What is required: Some lines of these records may hold the word "null"; state how many, using only the number.

(Web page revision data)

-- Opening Marker --

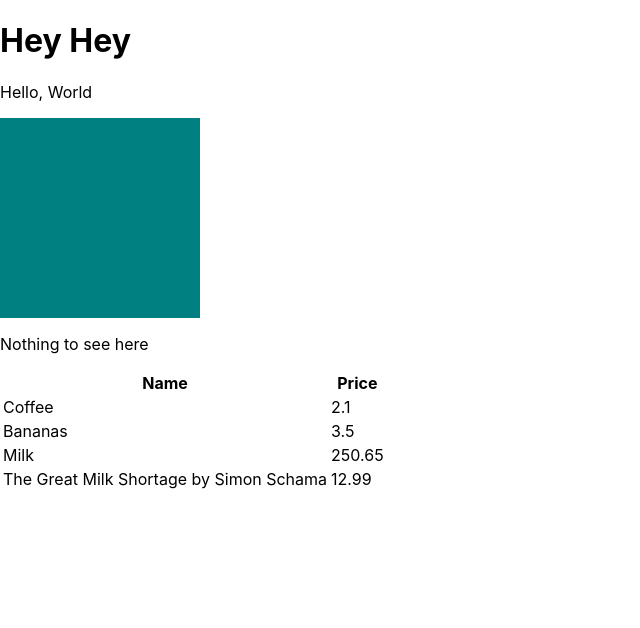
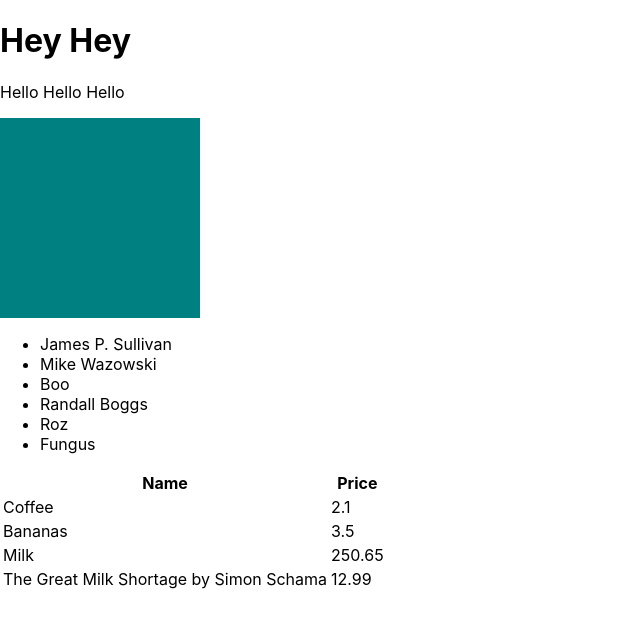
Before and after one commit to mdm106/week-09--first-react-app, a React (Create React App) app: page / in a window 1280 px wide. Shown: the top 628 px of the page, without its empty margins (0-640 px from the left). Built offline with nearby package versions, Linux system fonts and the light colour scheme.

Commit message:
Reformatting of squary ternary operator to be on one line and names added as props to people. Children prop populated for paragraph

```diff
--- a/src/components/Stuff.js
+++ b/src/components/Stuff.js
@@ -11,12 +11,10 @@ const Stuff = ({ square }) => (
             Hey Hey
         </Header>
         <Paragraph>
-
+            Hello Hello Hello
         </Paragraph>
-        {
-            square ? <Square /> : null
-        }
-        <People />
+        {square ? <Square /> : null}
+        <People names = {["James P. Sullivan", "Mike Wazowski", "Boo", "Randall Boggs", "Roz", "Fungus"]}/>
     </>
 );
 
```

-- Closing Marker --

The answer: 2